A Baldachin for Christ the King Parish in Paola, Malta

Recently one of our priestly readers in Malta, Canon Marc Andrè Camilleri, contacted LAJ to share another project that is taking place at his parish, Christ the King in Paola, Malta. I say 'another' because his particular parish has an ambitious artistic programme underway that recently saw a great deal of attention in the media and online related to its splendid new apse mosaic.

So what next? I am pleased to report that the next step in their programme is the installation of a ciborium magnum, or baldachin, over their high altar. Longtime readers of NLM and LAJ will know that I have long been an advocate for the ciborium, particularly for freestanding altars.  There are various reasons for this, ranging from theological to architectural; liturgical to historical.  Suffice it to say that the use of a ciborium gives an architectural prominence to that which is the centre of the church: the high altar.

Here, then, is a mock-up that superimposes the new ciborium design, superimposing it over an image of the existing altar and sanctuary:

A graphical representation of the future ciborium
As a point of comparison, here is the current sanctuary sans ciborium (and you will also see the beautiful new apse painting that I mentioned earlier):

A beautiful parish, however in its current form the high altar becomes almost secondary to the rest of the architecture around it. This is precisely one of the things that a baldachin has historically corrected and it will certainly do so here as well.

What's more, I have written before on the importance of the predella and the issues created by its absence in so many modern day projects, so I was pleased to see that this has not been neglected here. If you look, you will see that the predella and steps are already in place, as are the spots that will be the foundation for the new columns of the ciborium.

Here is a closer look at the detailed schematic of the ciborium which will give you some sense of its design and ornamentation:
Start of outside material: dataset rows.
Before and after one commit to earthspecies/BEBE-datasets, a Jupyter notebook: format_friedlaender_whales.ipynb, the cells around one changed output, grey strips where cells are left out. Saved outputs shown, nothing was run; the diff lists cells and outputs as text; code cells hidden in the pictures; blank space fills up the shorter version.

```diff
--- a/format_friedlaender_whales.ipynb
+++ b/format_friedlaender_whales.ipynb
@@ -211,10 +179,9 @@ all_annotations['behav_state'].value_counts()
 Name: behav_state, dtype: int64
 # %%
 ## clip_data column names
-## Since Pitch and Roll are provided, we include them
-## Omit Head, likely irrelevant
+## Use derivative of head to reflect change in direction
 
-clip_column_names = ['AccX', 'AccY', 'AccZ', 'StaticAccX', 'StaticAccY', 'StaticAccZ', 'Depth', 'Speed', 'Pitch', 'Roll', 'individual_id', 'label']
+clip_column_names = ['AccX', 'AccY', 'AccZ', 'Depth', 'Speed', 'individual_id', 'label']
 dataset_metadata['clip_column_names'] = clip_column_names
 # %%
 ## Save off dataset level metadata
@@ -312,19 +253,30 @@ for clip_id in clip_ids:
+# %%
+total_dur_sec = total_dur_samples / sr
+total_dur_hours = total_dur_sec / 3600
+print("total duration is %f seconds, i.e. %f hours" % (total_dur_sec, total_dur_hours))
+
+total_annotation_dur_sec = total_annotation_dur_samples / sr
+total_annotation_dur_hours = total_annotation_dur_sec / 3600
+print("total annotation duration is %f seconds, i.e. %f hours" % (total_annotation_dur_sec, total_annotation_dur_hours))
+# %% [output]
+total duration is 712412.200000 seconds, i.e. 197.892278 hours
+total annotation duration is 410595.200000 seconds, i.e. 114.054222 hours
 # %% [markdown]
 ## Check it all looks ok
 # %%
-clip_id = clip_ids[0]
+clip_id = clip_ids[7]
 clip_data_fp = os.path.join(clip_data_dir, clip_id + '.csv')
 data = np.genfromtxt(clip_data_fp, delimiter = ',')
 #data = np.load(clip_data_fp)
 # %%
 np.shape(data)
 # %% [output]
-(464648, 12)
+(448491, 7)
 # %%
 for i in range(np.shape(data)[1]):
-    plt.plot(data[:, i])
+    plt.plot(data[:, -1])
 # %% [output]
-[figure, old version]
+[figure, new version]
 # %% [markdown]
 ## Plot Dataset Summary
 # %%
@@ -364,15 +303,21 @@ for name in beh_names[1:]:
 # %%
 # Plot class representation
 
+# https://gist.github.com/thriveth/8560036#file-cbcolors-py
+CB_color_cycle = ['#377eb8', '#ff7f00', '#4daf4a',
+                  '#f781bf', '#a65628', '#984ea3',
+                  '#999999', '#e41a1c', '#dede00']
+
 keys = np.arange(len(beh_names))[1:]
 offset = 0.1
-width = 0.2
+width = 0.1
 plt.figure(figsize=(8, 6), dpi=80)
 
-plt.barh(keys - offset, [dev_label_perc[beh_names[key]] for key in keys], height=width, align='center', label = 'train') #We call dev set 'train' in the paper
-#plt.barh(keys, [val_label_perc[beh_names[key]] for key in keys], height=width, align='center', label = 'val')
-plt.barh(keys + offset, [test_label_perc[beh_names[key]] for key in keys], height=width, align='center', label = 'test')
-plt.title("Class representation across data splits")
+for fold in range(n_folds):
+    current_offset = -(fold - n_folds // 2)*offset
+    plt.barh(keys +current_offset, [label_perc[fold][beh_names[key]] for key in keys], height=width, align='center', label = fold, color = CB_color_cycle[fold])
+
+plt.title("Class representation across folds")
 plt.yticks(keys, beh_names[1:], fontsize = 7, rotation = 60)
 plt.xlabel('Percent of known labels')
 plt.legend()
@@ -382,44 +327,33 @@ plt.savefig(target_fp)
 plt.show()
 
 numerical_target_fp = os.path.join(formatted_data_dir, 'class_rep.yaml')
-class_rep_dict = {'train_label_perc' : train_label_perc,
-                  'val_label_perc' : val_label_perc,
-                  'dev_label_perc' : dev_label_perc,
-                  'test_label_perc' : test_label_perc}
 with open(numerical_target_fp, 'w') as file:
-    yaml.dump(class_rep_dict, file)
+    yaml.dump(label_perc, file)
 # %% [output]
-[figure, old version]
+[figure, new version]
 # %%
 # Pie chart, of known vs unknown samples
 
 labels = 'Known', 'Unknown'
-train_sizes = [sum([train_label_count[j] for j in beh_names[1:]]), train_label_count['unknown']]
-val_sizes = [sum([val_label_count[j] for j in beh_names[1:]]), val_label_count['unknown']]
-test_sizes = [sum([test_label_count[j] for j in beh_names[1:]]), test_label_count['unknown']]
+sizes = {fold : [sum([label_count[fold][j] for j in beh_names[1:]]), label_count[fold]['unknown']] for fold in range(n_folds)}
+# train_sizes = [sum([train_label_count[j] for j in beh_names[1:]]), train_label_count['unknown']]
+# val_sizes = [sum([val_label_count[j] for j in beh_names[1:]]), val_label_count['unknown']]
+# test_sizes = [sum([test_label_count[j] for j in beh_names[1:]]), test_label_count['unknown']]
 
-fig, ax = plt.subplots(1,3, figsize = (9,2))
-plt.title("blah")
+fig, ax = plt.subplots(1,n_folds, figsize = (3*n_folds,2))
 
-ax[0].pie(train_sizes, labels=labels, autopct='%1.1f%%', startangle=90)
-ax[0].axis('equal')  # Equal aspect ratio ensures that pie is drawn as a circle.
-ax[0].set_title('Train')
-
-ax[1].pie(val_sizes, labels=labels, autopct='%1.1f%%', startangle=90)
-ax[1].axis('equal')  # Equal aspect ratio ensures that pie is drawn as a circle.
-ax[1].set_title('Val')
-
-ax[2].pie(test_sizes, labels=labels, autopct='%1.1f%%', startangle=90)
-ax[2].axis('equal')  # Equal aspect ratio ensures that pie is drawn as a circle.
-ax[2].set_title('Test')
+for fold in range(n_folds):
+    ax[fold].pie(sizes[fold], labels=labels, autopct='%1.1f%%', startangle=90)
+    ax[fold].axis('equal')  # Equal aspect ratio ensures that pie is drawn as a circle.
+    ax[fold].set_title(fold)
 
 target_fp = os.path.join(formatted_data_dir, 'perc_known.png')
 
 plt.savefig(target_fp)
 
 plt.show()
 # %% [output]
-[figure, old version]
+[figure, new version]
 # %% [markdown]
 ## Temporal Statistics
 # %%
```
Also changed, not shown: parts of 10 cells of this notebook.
According to Canon Camilleri, the new baldachin should be completed by Christmas of this year. We will certainly look forward to seeing that work completed and LAJ will certainly publish a followup piece on this once that has taken place.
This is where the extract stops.